Contrary to many early predictions, the consequences of Daubert v. Merrell Dow Pharmaceuticals and its progeny have been quite positive.  Contrary to pre-Daubert practice, all expert testimony is now scrutinized for reliability before admitted into court. The result has been a significant decline in the presentation of "quackspertise" in the courts.

Nevertheless, Daubert has several significant limitations.

First, many state courts have declined to adopt it, and have instead retained more liberal rules of admissibility, some of which amount to a "let-it-all-in" philosophy.

Second, some federal judges simply refuse to acknowledge the sea change that has occurred in the law of expert testimony, and continue to rely on older, more inclusionary precedents.

Third, Daubert has been ineffective in limiting the use of junk science by prosecutors in criminal cases. Finally, Daubert is a poor match for certain kinds of expert testimony.
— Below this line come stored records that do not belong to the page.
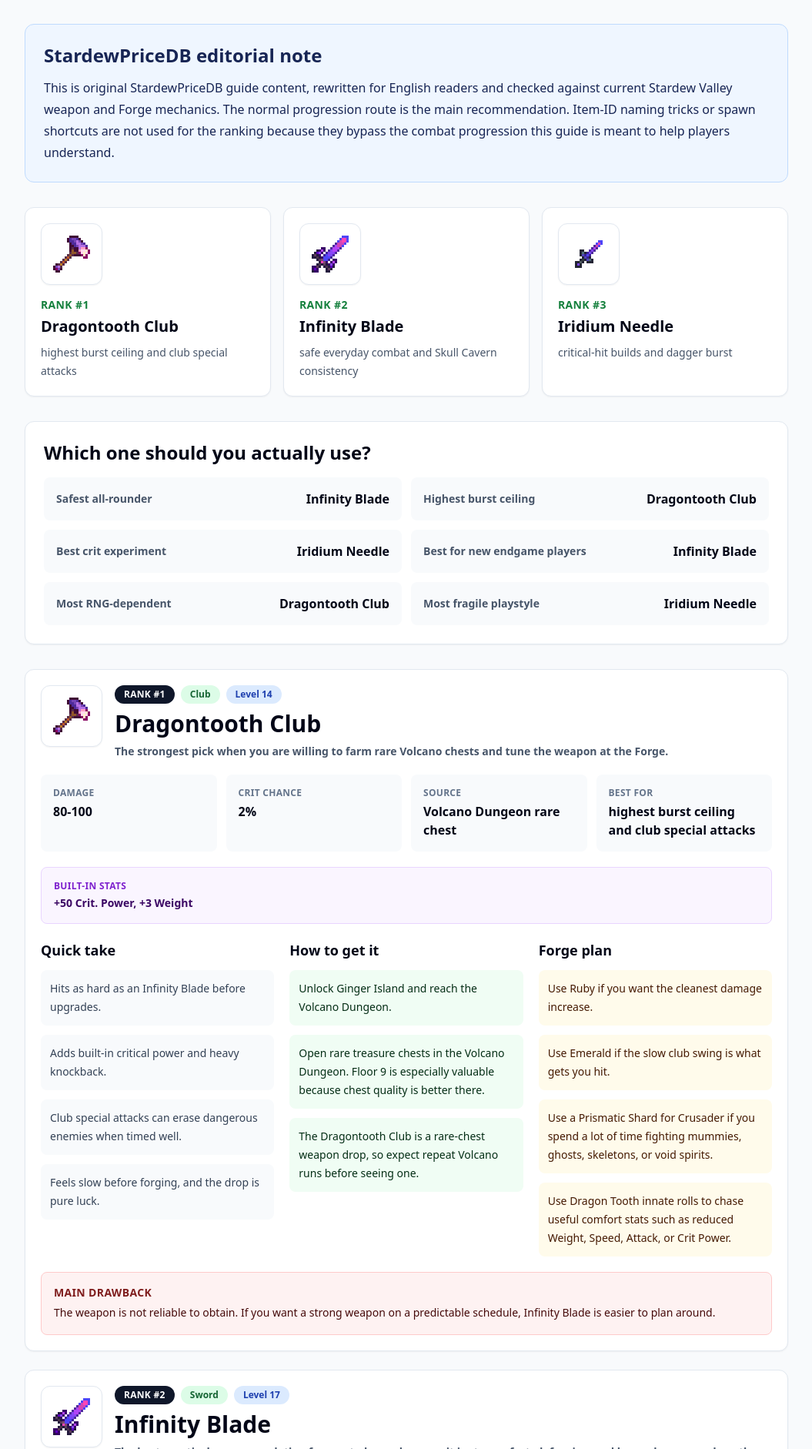
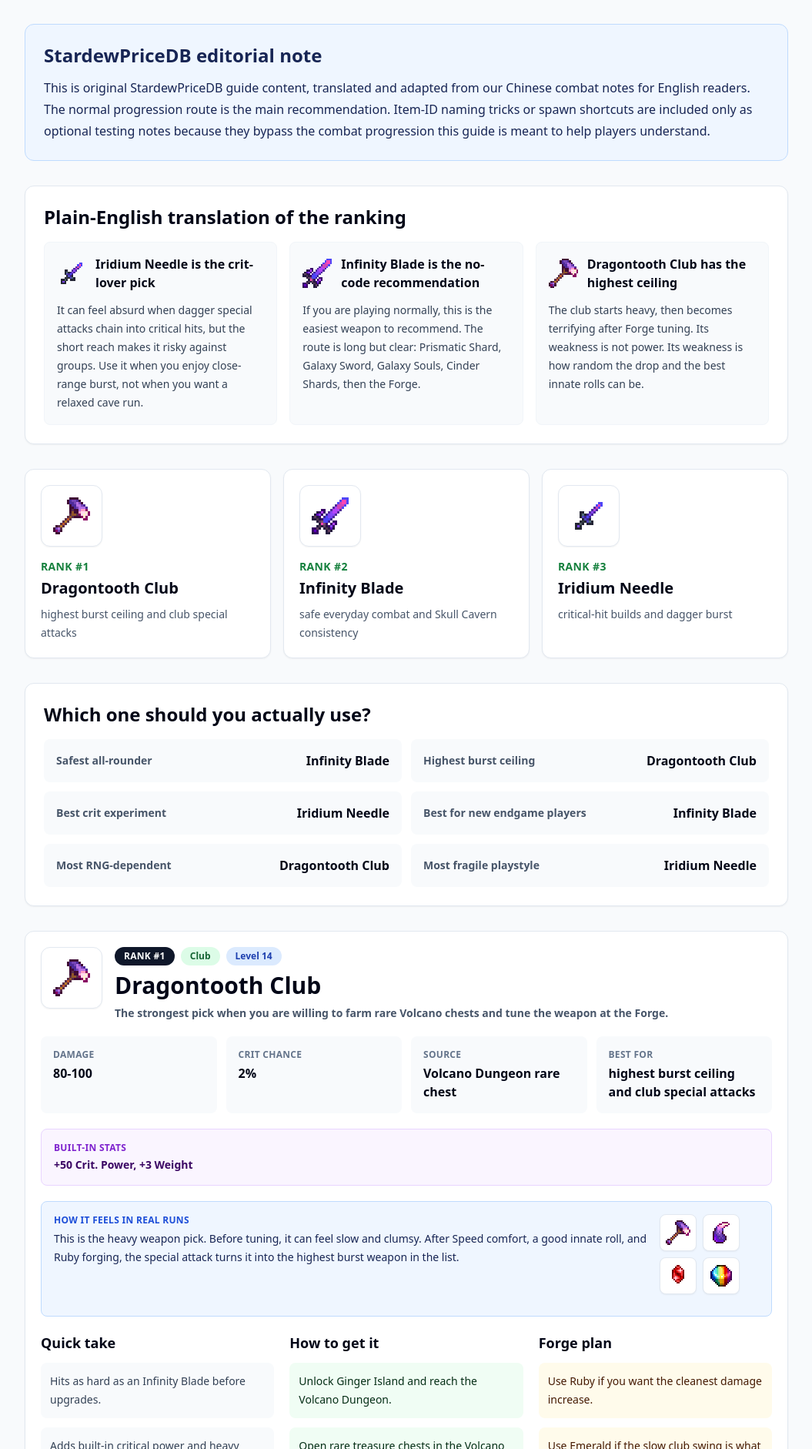
Before and after one commit to xiongmaopan/stardew-price-db, a Next.js app: page /guide/best-weapons in a window 1280 px wide. Shown: the part 518-2400 px from the top of the page at 77% size, without its empty margins (112-1167 px from the left). Built offline with nearby package versions, Linux system fonts and the light colour scheme.

Commit message:
feat: enrich best weapons guide translation

```diff
--- a/app/guide/best-weapons/page.js
+++ b/app/guide/best-weapons/page.js
@@ -58,6 +58,11 @@
     verdict:
       'The strongest pick when you are willing to farm rare Volcano chests and tune the weapon at the Forge.',
     image: 'dragontooth-club',
+    progressionIcons: ['dragontooth-club', 'dragon-tooth', 'ruby', 'prismatic-shard'],
+    playerFeel:
+      'This is the heavy weapon pick. Before tuning, it can feel slow and clumsy. After Speed comfort, a good innate roll, and Ruby forging, the special attack turns it into the highest burst weapon in the list.',
+    shortcutNote:
+      'Testing shortcut: some players use weapon ID (W)58 in item-ID naming setups. For a clean save, farm Volcano Dungeon chests instead.',
     quickTake: [
       'Hits as hard as an Infinity Blade before upgrades.',
       'Adds built-in critical power and heavy knockback.',
@@ -73,7 +78,7 @@
       'Use Ruby if you want the cleanest damage increase.',
       'Use Emerald if the slow club swing is what gets you hit.',
       'Use a Prismatic Shard for Crusader if you spend a lot of time fighting mummies, ghosts, skeletons, or void spirits.',
-      'Use Dragon Tooth innate rolls to chase useful comfort stats such as reduced Weight, Speed, Attack, or Crit Power.',
+      'Use Dragon Tooth innate rolls to chase reduced Weight plus Speed if possible. Lower Weight reduces enemy knockback distance, and Speed makes the club feel much less sluggish.',
     ],
     downside:
       'The weapon is not reliable to obtain. If you want a strong weapon on a predictable schedule, Infinity Blade is easier to plan around.',
@@ -92,6 +97,9 @@
     verdict:
       'The best practical recommendation for most players because it is strong, fast, defensive, and has a clear upgrade path.',
     image: 'infinity-blade',
+    progressionIcons: ['prismatic-shard', 'galaxy-sword', 'galaxy-soul', 'cinder-shard', 'infinity-blade'],
+    playerFeel:
+      'This is the boring answer in the best possible way. It swings fast, reaches safely, adds Defense, and does not ask you to gamble on rare weapon drops before it becomes useful.',
     quickTake: [
       'Excellent range and speed with no awkward weapon handling.',
       'Matches Dragontooth Club base damage while adding Defense.',
@@ -127,6 +135,11 @@
     verdict:
       'The highest crit fantasy in Stardew Valley, but it asks you to play close, precise, and slightly risky.',
     image: 'iridium-needle',
+    progressionIcons: ['iridium-needle', 'dragon-tooth', 'aquamarine', 'jade', 'prismatic-shard'],
+    playerFeel:
+      'This is the crit ceiling weapon. When the dagger special lands multiple critical hits, enemies disappear in a very satisfying burst. The tradeoff is range: you are close enough to get punished if the fight gets crowded.',
+    shortcutNote:
+      'Testing shortcut: some players use weapon ID (W)61 for Iridium Needle, and object ID (O)852 for Dragon Tooth resources. Treat this as a sandbox/testing note, not the recommended progression route.',
     quickTake: [
       'Highest base critical strike chance and critical power of any weapon.',
       'Dagger special attacks feel excellent when the crit chain lands.',
@@ -191,6 +204,27 @@
   ['Most fragile playstyle', 'Iridium Needle'],
 ];
 
+const translatedTakeaways = [
+  {
+    title: 'Iridium Needle is the crit-lover pick',
+    image: 'iridium-needle',
+    text:
+      'It can feel absurd when dagger special attacks chain into critical hits, but the short reach makes it risky against groups. Use it when you enjoy close-range burst, not when you want a relaxed cave run.',
+  },
+  {
+    title: 'Infinity Blade is the no-code recommendation',
+    image: 'infinity-blade',
+    text:
+      'If you are playing normally, this is the easiest weapon to recommend. The route is long but clear: Prismatic Shard, Galaxy Sword, Galaxy Souls, Cinder Shards, then the Forge.',
+  },
+  {
+    title: 'Dragontooth Club has the highest ceiling',
+    image: 'dragontooth-club',
+    text:
+      'The club starts heavy, then becomes terrifying after Forge tuning. Its weakness is not power. Its weakness is how random the drop and the best innate rolls can be.',
+  },
+];
+
 const sourceChecks = [
   { label: 'Iridium Needle stats and drop source', href: 'https://stardewvalleywiki.com/Iridium_Needle' },
   { label: 'Infinity Blade recipe and stats', href: 'https://stardewvalleywiki.com/Infinity_Blade' },
@@ -200,6 +234,7 @@
   { label: 'Galaxy Soul sources', href: 'https://stardewvalleywiki.com/Galaxy_Soul' },
   { label: 'Dragon Tooth sources and forging use', href: 'https://stardewvalleywiki.com/Dragon_Tooth' },
   { label: 'Far Away Stone and Meowmere appearance route', href: 'https://stardewvalleywiki.com/Far_Away_Stone' },
+  { label: 'Meowmere weapon appearance', href: 'https://stardewvalleywiki.com/Meowmere' },
 ];
 
 const relatedLinks = [
@@ -281,6 +316,18 @@
   );
 }
 
+function IconStrip({ slugs }) {
+  return (
+    <div className="flex flex-wrap gap-2" aria-label="Weapon route items">
+      {slugs.map((slug) => (
+        <div key={slug} className="flex h-12 w-12 items-center justify-center rounded-lg border border-slate-200 bg-white shadow-sm">
+          <GameImage slug={slug} alt={slug.replace(/-/g, ' ')} width={32} height={32} />
+        </div>
+      ))}
+    </div>
+  );
+}
+
 function WeaponCard({ weapon }) {
   return (
     <article id={weapon.slug} className="scroll-mt-24 rounded-xl border border-slate-200 bg-white p-5 shadow-sm">
@@ -322,6 +369,16 @@
         <p className="mt-1 text-sm font-semibold text-purple-950">{weapon.stats}</p>
       </div>
 
+      <div className="mb-5 rounded-lg border border-blue-200 bg-blue-50 p-4">
+        <div className="mb-3 flex flex-col gap-3 sm:flex-row sm:items-start sm:justify-between">
+          <div>
+            <div className="text-xs font-bold uppercase tracking-wide text-blue-700">How it feels in real runs</div>
+            <p className="mt-1 text-sm leading-6 text-blue-950">{weapon.playerFeel}</p>
+          </div>
+          <IconStrip slugs={weapon.progressionIcons} />
+        </div>
+      </div>
+
       <div className="grid gap-5 lg:grid-cols-3">
         <div>
           <h3 className="mb-3 text-lg font-black text-slate-950">Quick take</h3>
@@ -348,6 +405,13 @@
           </ul>
         </div>
       </div>
+
+      {weapon.shortcutNote ? (
+        <div className="mt-5 rounded-lg border border-slate-200 bg-slate-50 p-4">
+          <h3 className="mb-1 text-sm font-black uppercase tracking-wide text-slate-700">Optional testing shortcut</h3>
+          <p className="text-sm leading-6 text-slate-700">{weapon.shortcutNote}</p>
+        </div>
+      ) : null}
 
       <div className="mt-5 rounded-lg border border-red-200 bg-red-50 p-4">
         <h3 className="mb-1 text-sm font-black uppercase tracking-wide text-red-900">Main drawback</h3>
@@ -395,11 +459,26 @@
         <section className="mb-8 rounded-xl border border-blue-200 bg-blue-50 p-6">
           <h2 className="mb-3 text-2xl font-black text-blue-950">StardewPriceDB editorial note</h2>
           <p className="leading-7 text-blue-950">
-            This is original StardewPriceDB guide content, rewritten for English readers and checked against current
-            Stardew Valley weapon and Forge mechanics. The normal progression route is the main recommendation. Item-ID
-            naming tricks or spawn shortcuts are not used for the ranking because they bypass the combat progression
-            this guide is meant to help players understand.
+            This is original StardewPriceDB guide content, translated and adapted from our Chinese combat notes for
+            English readers. The normal progression route is the main recommendation. Item-ID naming tricks or spawn
+            shortcuts are included only as optional testing notes because they bypass the combat progression this guide
+            is meant to help players understand.
           </p>
+        </section>
+
+        <section className="mb-8 rounded-xl border border-slate-200 bg-white p-6 shadow-sm">
+          <h2 className="mb-4 text-2xl font-black text-slate-950">Plain-English translation of the ranking</h2>
+          <div className="grid gap-4 md:grid-cols-3">
+            {translatedTakeaways.map((item) => (
+              <div key={item.title} className="rounded-lg border border-slate-100 bg-slate-50 p-4">
+                <div className="mb-3 flex items-center gap-3">
+                  <GameImage slug={item.image} alt={item.title} width={38} height={38} />
+                  <h3 className="font-black text-slate-950">{item.title}</h3>
+                </div>
+                <p className="text-sm leading-6 text-slate-700">{item.text}</p>
+              </div>
+            ))}
+          </div>
         </section>
 
         <section className="mb-8 grid gap-4 md:grid-cols-3">
```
Specifically, Rule 702 and the Daubert trilogy are ill-equipped to deal with "connoisseur" testimony that arises from a legitimate field of expertise, but whose reliability is ultimately dependent on the personal credibility of the testifying expert.

This paper addresses each of these limitations in turn, and suggests that the relevant problems demand resolution before one can conclude that the Daubert revolution is complete.